The lines to copy are those in the records below that hold the word "index".

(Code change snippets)

^^^^

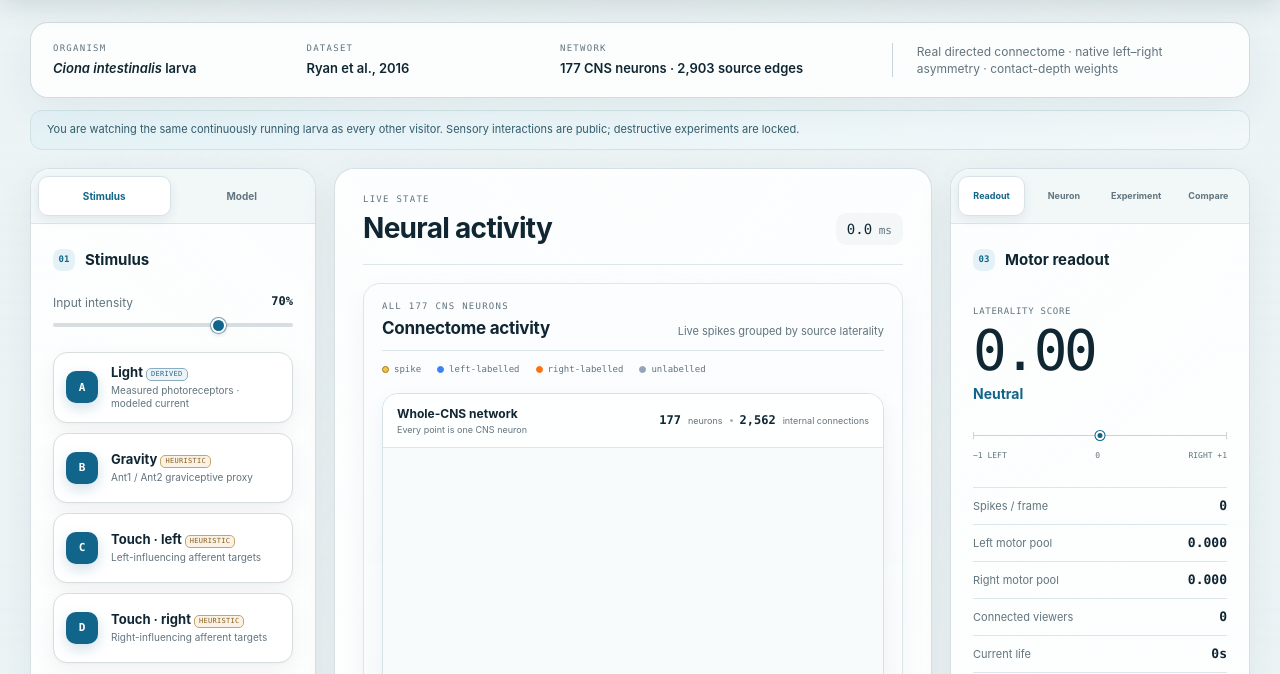
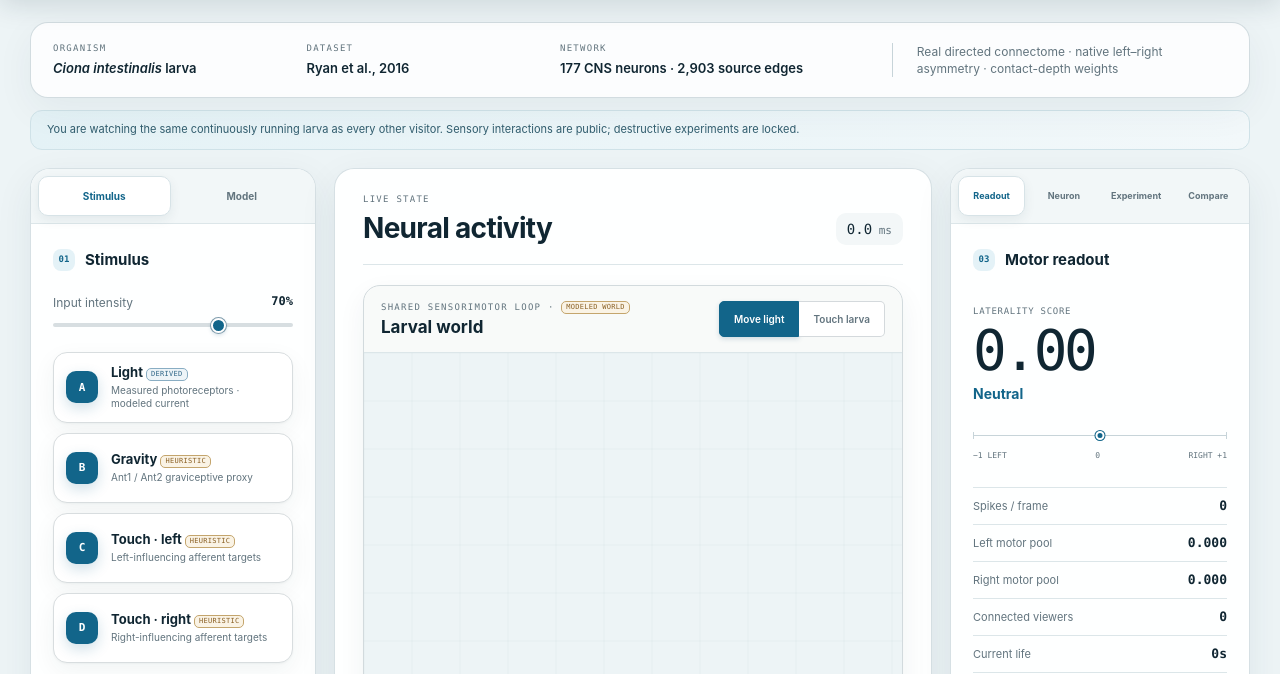
Before and after one commit to CionaBrain/CionaBrain, a website: page static/index.html in a window 1280 px wide. Shown: the part 78-752 px from the top of the page. Drawn offline with Linux system fonts and the light colour scheme.

Commit message:
Revert "Turn larval world into ambient site background"
This reverts commit 0e84481670e166dd5ca8636e1c89c867c148d901.

```diff
--- a/static/index.html
+++ b/static/index.html
@@ -6,7 +6,7 @@
     <meta name="description" content="A real-time simulation of the 177-neuron Ciona intestinalis larval CNS" />
     <title>CionaBrain — Larval CNS simulator</title>
     <link rel="icon" type="image/svg+xml" href="/static/favicon.svg?v=1" />
-    <link rel="stylesheet" href="/static/styles.css?v=19" />
+    <link rel="stylesheet" href="/static/styles.css?v=17" />
   </head>
   <body>
     <header class="masthead">
@@ -31,22 +31,6 @@
         </a>
       </div>
     </header>
-
-    <section class="world-panel world-backdrop" aria-label="Live modeled larval world background">
-      <div class="world-heading">
-        <div><span class="field-label"><span id="worldRuntimeLabel">SHARED SENSORIMOTOR LOOP</span> · <em class="provenance heuristic">modeled world</em></span><strong>Larval world</strong></div>
-        <div class="world-tools" role="group" aria-label="World interaction tool">
-          <button data-world-tool="light" class="active">Move light</button>
-          <button data-world-tool="touch">Touch larva</button>
-        </div>
-      </div>
-      <canvas id="larvalWorld" height="900" aria-label="Two-dimensional larval world"></canvas>
-      <div class="world-settings">
-        <label>Light power <input id="worldLightStrength" type="range" min="0" max="100" value="38" /></label>
-        <label>Gravity direction <input id="gravityAngle" type="range" min="0" max="360" value="90" /></label>
-        <span>The live modeled world is rendered as the site background.</span>
-      </div>
-    </section>
 
     <main>
       <section class="context-bar" aria-label="Dataset summary">
@@ -172,6 +156,22 @@
               <div class="clock"><span id="simTime">0.0</span> ms</div>
             </div>
           </header>
+
+          <section class="world-panel activity-view">
+            <div class="world-heading">
+              <div><span class="field-label"><span id="worldRuntimeLabel">SHARED SENSORIMOTOR LOOP</span> · <em class="provenance heuristic">modeled world</em></span><strong>Larval world</strong></div>
+              <div class="world-tools" role="group" aria-label="World interaction tool">
+                <button data-world-tool="light" class="active">Move light</button>
+                <button data-world-tool="touch">Touch larva</button>
+              </div>
+            </div>
+            <canvas id="larvalWorld" height="220" aria-label="Interactive two-dimensional larval world"></canvas>
+            <div class="world-settings">
+              <label>Light power <input id="worldLightStrength" type="range" min="0" max="100" value="38" /></label>
+              <label>Gravity direction <input id="gravityAngle" type="range" min="0" max="360" value="90" /></label>
+              <span>Click the world to move the light or apply a spatial touch.</span>
+            </div>
+          </section>
 
           <section class="connectome-panel activity-view" aria-labelledby="connectomeTitle">
             <div class="connectome-heading">
--- a/static/styles.css
+++ b/static/styles.css
@@ -554,25 +554,6 @@ button:disabled { cursor: not-allowed !important; }
 #connectomeMap { display: block; width: 100%; height: 300px; cursor: crosshair; background: #f7fbfc; }
 .connectome-map > small { display: block; padding: 8px 14px; border-top: 1px solid #dce7ea; color: #788990; background: white; font-size: 8px; line-height: 1.4; }
 
-/* The modeled larval world is ambient context rather than a separate card.
-   It remains live, while blur and veils keep all foreground data readable. */
-.world-backdrop {
-  position: fixed; inset: 74px 0 0; z-index: 0; margin: 0; border: 0; border-radius: 0;
-  overflow: hidden; background: #e9f1f3; box-shadow: none; pointer-events: none;
-}
-.world-backdrop .world-heading, .world-backdrop .world-settings { display: none; }
-.world-backdrop #larvalWorld {
-  width: calc(100% + 28px); height: calc(100% + 28px); min-height: 0; margin: -14px;
-  opacity: .3; filter: blur(2.5px) saturate(.72); transform: translateZ(0); cursor: default;
-}
-.world-backdrop::after {
-  content: ""; position: absolute; inset: 0;
-  background: linear-gradient(180deg, rgba(237,244,246,.34), rgba(237,244,246,.62)), radial-gradient(circle at 50% 35%, transparent 0, rgba(237,244,246,.3) 74%);
-}
-main { position: relative; z-index: 1; }
-.control-rail, .activity-panel, .readout-rail { background: rgba(255,255,255,.86); }
-.connectome-panel { background: linear-gradient(180deg, rgba(251,253,254,.9), rgba(246,250,251,.88)); }
-
 @media (max-width: 1220px) {
   .simulator-layout { grid-template-columns: 270px minmax(480px, 1fr); }
   .readout-rail { grid-column: 1 / -1; }
```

^^^^

Solution to the problem
Before and after one commit to CionaBrain/CionaBrain, a website: page static/index.html in a window 1280 px wide. Shown: the part 78-752 px from the top of the page. Drawn offline with Linux system fonts and the light colour scheme.
--- a/static/index.html
+++ b/static/index.html
-  position: fixed; inset: 74px 0 0; z-index: 0; margin: 0; border: 0; border-radius: 0;
-main { position: relative; z-index: 1; }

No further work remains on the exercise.